Anman are Japanese steamed hot buns with Anko filling. The white bread part is made from both yeast and baking powder, and it is soft and tender. The filling is Koshian, smooth sweet red bean paste with a hint of sesame flavor. The name Anman comes from the Anko and the cake – Manjyu. Even though Manjyu are more traditional Japanese sweet cakes, this is a steamed Manjyu Japanese people love eating for a hot snack and light meal, just like Nikuman, the savory counterpart.
Anman originated from Chinese Dim Sum steamed buns, but Anman has made its own evolution to fit to Japanese tastes over a long time. Anman can often be found in a hot case next to Nikuman at Japanese convenience stores. It is usually a fall or winter seasonal food there since it is a hot dish. You can also buy frozen Anman in the freezer section of Japanese supermarkets. Just microwave frozen buns for a few minutes and they are ready to eat. Our Anman may not be as convenient as microwave foods, but we promise hot homemade Anman are the best tasting ones, and you will enjoy them very much.
If you like regular Anko (Tsubuan) instead of Koshian here, you can of course use it. Anman is a great warm snack for any time, so try it at home!

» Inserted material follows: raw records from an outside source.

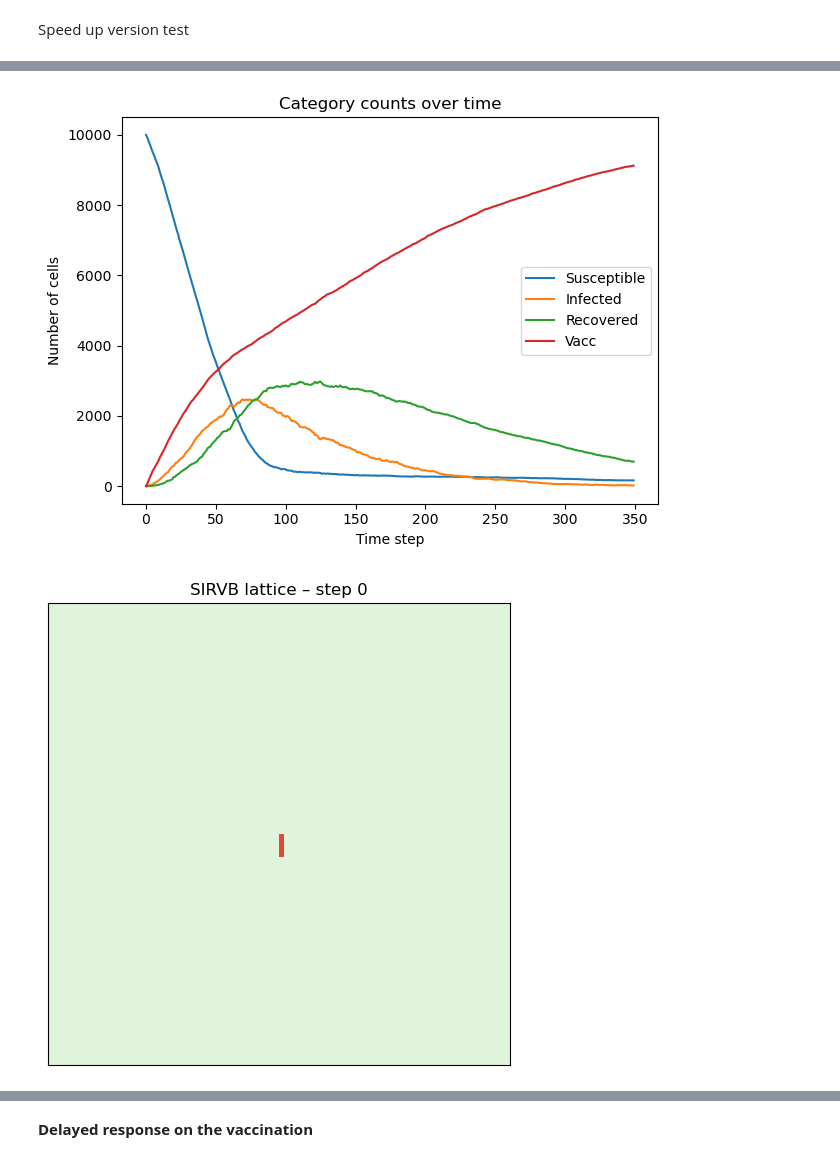
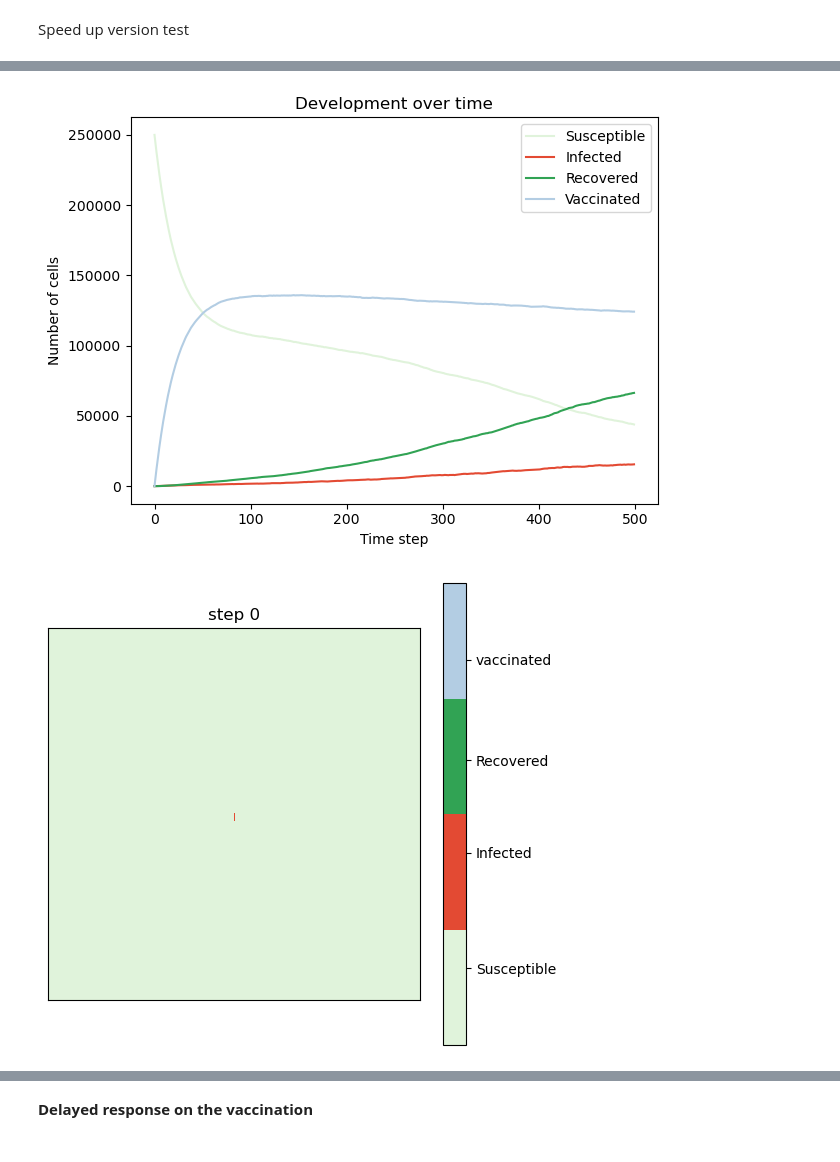
Before and after one commit to bjarturingvason/Stochastic, a Jupyter notebook: Project 2/SIR_simulation.ipynb, the cells around one changed output, grey strips where cells are left out. Saved outputs shown, nothing was run; the diff lists cells and outputs as text; code cells hidden in the pictures.

Commit message:
SIRVB spatial - viz fixed

```diff
--- a/Project 2/SIR_simulation.ipynb
+++ b/Project 2/SIR_simulation.ipynb
@@ -238,9 +218,9 @@ def step_sirvb(grid, *, beta_s, beta_v, beta_r, gamma, v_rate, b_rate, rng=np.ra
             if grid[x, y] == 0:                       # susceptible neighbour
                 if rng.random() < beta_s:
                     inf_S.add((x, y))
-            elif grid[x, y] == 2:                     # Recovered neighbour PRUFA að reecoverd liðið getur smitast aftur
+            elif grid[x, y] == 2:                     # Recovered neighbour PRUFA að recoverd liðið getur smitast aftur
                 if rng.random() < beta_r:
-                    inf_V.add((x, y))
+                    inf_R.add((x, y))
             elif grid[x, y] == 3:                     # vaccinated neighbour
                 if rng.random() < beta_v:
                     inf_V.add((x, y))
@@ -257,6 +237,7 @@ def step_sirvb(grid, *, beta_s, beta_v, beta_r, gamma, v_rate, b_rate, rng=np.ra
         # else remain infected
 
     # ---------- 2.3 vaccinations ------------------------------------------
+
     susc_idx = np.argwhere(grid == 0)  # still susceptible after infections
     for i, j in susc_idx:
         if rng.random() < v_rate:
@@ -273,7 +254,7 @@ def step_sirvb(grid, *, beta_s, beta_v, beta_r, gamma, v_rate, b_rate, rng=np.ra
         if grid[i, j] != 2 and rng.random() < b_rate:  # new R only
             new_grid[i, j] = 0
     for i, j in np.argwhere(new_grid == 3):
-        if grid[i, j] != 3 and rng.random() < b_rate:  # new V only
+        if rng.random() < b_rate:  #vaccination can suddenly move to sucseptible
             new_grid[i, j] = 0
 
 
@@ -298,35 +279,35 @@ def simulate_sirvb_lattice(initial_grid, steps, **params):
 # 4. pretty animation helper
 # ------------------------------------------------------------
 
-def animate_lattice(traj, interval=100):
-    """Display an animation of the lattice trajectory using a custom colormap."""
-    cmap = ListedColormap(['#e0f3db',  # S – light green
-                           '#e34a33',  # I – red/orange
-                           '#31a354',  # R – darker green
-                           '#b3cde3']) # V – light blue
-
+def animate_lattice(traj, interval=150):
+    cmap = ListedColormap(["#e0f3db", "#e34a33", "#31a354", "#b3cde3"])
     fig, ax = plt.subplots(figsize=(6,6))
-    im = ax.imshow(traj[0], cmap=cmap, vmin=0, vmax=3)
-    ax.set_title("SIRVB lattice – step 0")
+    im = ax.imshow(traj[0],
+               cmap=cmap,
+               vmin=0, vmax=3,
+               interpolation='nearest',   # <- no smoothing
+               aspect='equal')
     ax.set_xticks([]); ax.set_yticks([])
 
     def update(frame):
         im.set_data(traj[frame])
-        ax.set_title(f"SIRVB lattice – step {frame}")
+        ax.set_title(f"step {frame}")
         return im,
+    cbar = plt.colorbar(im, ticks=[0.5, 1.25, 1.85, 2.5])
+    cbar.ax.set_yticklabels(['Susceptible', 'Infected', 'Recovered', 'vaccinated'])
 
     ani = FuncAnimation(fig, update, frames=len(traj), interval=interval, blit=True)
     plt.show()
     return ani
 
-rows = cols = 100
+rows = cols = 500
 grid0 = np.zeros((rows, cols), dtype=int)
-grid0[rows//2:rows//2+5, cols//2] = 1  # single seed infection
+grid0[rows//2:rows//2 + 10, cols//2] = 1  # single seed infection
 
 sim = simulate_sirvb_lattice(
-    grid0, steps=350,
-    beta_s=0.5, beta_v=0.001, beta_r=0.05, gamma=0.14,
-    v_rate=0.01, b_rate=0.1,
+    grid0, steps=500,
+    beta_s=0.5, beta_v=0.005, beta_r=0.05, gamma=0.25,
+    v_rate=0.025, b_rate=0.02
 )
 
 # quickly show final state counts
@@ -341,20 +322,20 @@ V_count = (sim == 3).sum(axis=(1,2))
 
 # ------------- plot time series -----------------------
 plt.figure()
-plt.plot(S_count, label="Susceptible")
-plt.plot(I_count, label="Infected")
-plt.plot(R_count, label="Recovered")
-plt.plot(V_count, label="Vacc")
+plt.plot(S_count, label="Susceptible", color = "#e0f3db")
+plt.plot(I_count, label="Infected", color ='#e34a33')
+plt.plot(R_count, label="Recovered", color = '#31a354')
+plt.plot(V_count, label="Vaccinated", color = '#b3cde3')
 
 plt.xlabel("Time step")
 plt.ylabel("Number of cells")
-plt.title("Category counts over time")
+plt.title("Development over time")
 plt.legend()
 plt.tight_layout()
 plt.show()
 
 ani = animate_lattice(sim, interval=80)
-ani.save("sirvb_sim.gif", writer='pillow', fps=4)
+ani.save("sirvb_sim.gif", writer='pillow', fps=10)
 # %% [output]
 Finished state 1
 Finished state 2
@@ -376,3 +357,3 @@ Finished state 349
-[figure, old version]
+[figure, new version]
-[figure, old version]
+[figure, new version]
 # %%
```
Also changed, not shown: parts of 7 cells of this notebook, 3 other files.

Anman Recipe (Steamed Buns with Sweet Red Bean Paste) - Japanese Cooking 101 - YouTube
Dissolve the yeast in the warm water and let it stand for 5 minutes.
In a separate bowl, mix the flour, sugar and baking powder. Mix the yeast water and dry ingredients with oil in a stand mixer, knead for 10 minutes using a dough hook or until the dough becomes elastic and smooth.

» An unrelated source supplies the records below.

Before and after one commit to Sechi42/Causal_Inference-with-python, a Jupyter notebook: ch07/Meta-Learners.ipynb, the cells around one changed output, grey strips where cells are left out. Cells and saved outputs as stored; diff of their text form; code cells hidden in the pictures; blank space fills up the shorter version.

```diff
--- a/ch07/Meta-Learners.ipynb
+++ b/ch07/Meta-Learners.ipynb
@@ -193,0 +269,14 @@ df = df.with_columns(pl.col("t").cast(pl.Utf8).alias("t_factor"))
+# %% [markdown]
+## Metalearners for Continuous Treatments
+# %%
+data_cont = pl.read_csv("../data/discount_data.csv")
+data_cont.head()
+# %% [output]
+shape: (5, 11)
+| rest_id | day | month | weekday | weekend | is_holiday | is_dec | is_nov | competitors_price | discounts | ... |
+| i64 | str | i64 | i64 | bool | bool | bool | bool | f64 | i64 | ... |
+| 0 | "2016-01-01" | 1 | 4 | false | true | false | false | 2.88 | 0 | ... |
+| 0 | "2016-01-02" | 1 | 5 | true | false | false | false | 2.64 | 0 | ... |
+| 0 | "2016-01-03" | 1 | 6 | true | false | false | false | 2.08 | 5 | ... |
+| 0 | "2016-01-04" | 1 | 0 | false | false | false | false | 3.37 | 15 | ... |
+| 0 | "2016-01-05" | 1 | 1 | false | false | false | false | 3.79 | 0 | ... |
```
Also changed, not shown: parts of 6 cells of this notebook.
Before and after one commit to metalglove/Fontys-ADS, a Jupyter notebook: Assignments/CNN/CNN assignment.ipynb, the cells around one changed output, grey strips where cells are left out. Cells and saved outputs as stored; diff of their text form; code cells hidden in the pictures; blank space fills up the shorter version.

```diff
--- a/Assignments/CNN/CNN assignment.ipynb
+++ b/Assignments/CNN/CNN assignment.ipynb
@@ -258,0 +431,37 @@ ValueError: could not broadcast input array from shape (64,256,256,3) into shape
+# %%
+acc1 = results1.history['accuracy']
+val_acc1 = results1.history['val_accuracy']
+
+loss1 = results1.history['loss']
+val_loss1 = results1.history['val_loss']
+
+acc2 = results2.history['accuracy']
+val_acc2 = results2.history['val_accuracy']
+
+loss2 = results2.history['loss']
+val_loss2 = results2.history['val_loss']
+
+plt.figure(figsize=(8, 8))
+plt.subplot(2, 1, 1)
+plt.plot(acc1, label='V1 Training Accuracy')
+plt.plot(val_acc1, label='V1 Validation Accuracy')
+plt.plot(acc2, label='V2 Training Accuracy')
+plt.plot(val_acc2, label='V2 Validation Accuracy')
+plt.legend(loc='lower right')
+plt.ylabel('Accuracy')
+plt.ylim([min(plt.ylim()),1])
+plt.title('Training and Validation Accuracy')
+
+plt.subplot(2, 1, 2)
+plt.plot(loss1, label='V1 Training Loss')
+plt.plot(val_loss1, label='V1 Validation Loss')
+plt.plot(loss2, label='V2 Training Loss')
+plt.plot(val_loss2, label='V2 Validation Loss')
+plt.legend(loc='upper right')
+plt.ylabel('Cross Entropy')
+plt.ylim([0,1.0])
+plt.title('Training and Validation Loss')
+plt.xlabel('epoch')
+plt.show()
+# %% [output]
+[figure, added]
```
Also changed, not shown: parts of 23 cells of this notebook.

Shape the dough into a ball and put it back in the bowl, cover with plastic wrap, and let it rise for 30-40 minutes, until doubled. Deflate the air from the dough and it's ready to use.
Mix Koshian with both oils.

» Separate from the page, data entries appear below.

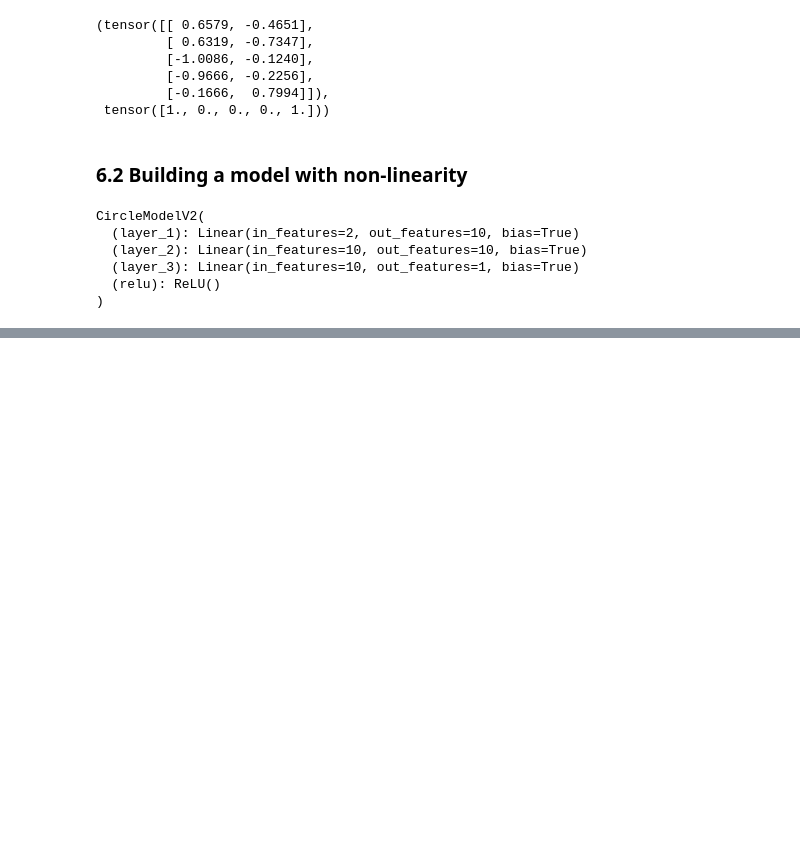
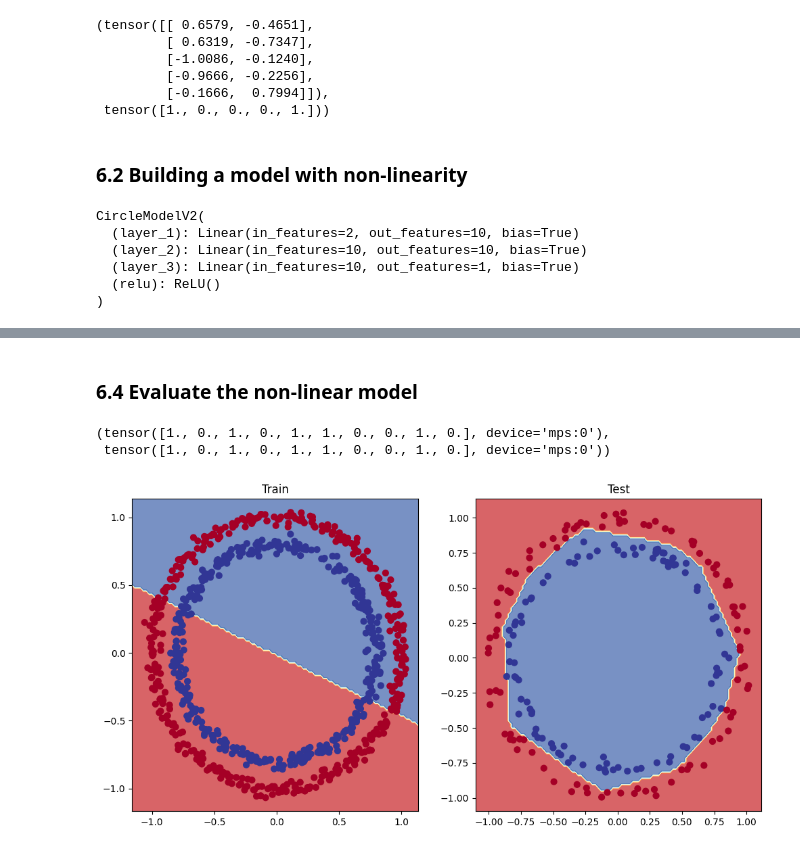
Before and after one commit to ZyWang7/PyTorch-for-DL-ML, a Jupyter notebook: 02_Neural_Network_Classification.ipynb, the cells around one changed output, grey strips where cells are left out. Drawn from its saved outputs; the diff is of its cells as text; code cells hidden in the pictures; blank space fills up the shorter version.

Commit message:
Train and Evaluate the non-linear model

```diff
--- a/02_Neural_Network_Classification.ipynb
+++ b/02_Neural_Network_Classification.ipynb
@@ -561,3 +561,7 @@ CircleModelV2(
   (layer_3): Linear(in_features=10, out_features=1, bias=True)
   (relu): ReLU()
 )
+# %%
+# setup loss function and optimizer
+loss_fn = nn.BCEWithLogitsLoss()
+optimizer = torch.optim.SGD(params=model_2.parameters(), lr=0.1)
@@ -563,0 +631,23 @@ CircleModelV2(
+# %% [markdown]
+### 6.4 Evaluate the non-linear model
+# %%
+# make predictions
+model_2.eval()
+with torch.inference_mode():
+    y_pred = torch.round(torch.sigmoid(model_2(X_test))).squeeze()
+
+y_pred[:10], y_test[:10]
+# %% [output]
+(tensor([1., 0., 1., 0., 1., 1., 0., 0., 1., 0.], device='mps:0'),
+ tensor([1., 0., 1., 0., 1., 1., 0., 0., 1., 0.], device='mps:0'))
+# %%
+# Plot decision boundaries for training and test sets
+plt.figure(figsize=(12, 6))
+plt.subplot(1, 2, 1)
+plt.title("Train")
+plot_decision_boundary(model_1, X_train, y_train) # model_1 = no non-linearity
+plt.subplot(1, 2, 2)
+plt.title("Test")
+plot_decision_boundary(model_2, X_test, y_test) # model_2 = has non-linearity
+# %% [output]
+[figure, added]
```
Also changed, not shown: parts of 8 cells of this notebook.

Cut the prepared dough into 8 equal pieces and shape each into a ball. Roll a ball flat into a 5" (12.5cm) round, and put 2 Tbsp Koshian mixture in the middle of the dough round. Pinch the dough to wrap the filling, and shape into a ball (watch our video to see exactly how). Repeat for the remaining dough and filling to make 8 Anman balls.
Place the Anman balls on 3" (7.5cm) parchment paper squares. Put them in a hot steamer (place them 2" or 5cm apart), and cook at medium high heat for 10- 12 minutes.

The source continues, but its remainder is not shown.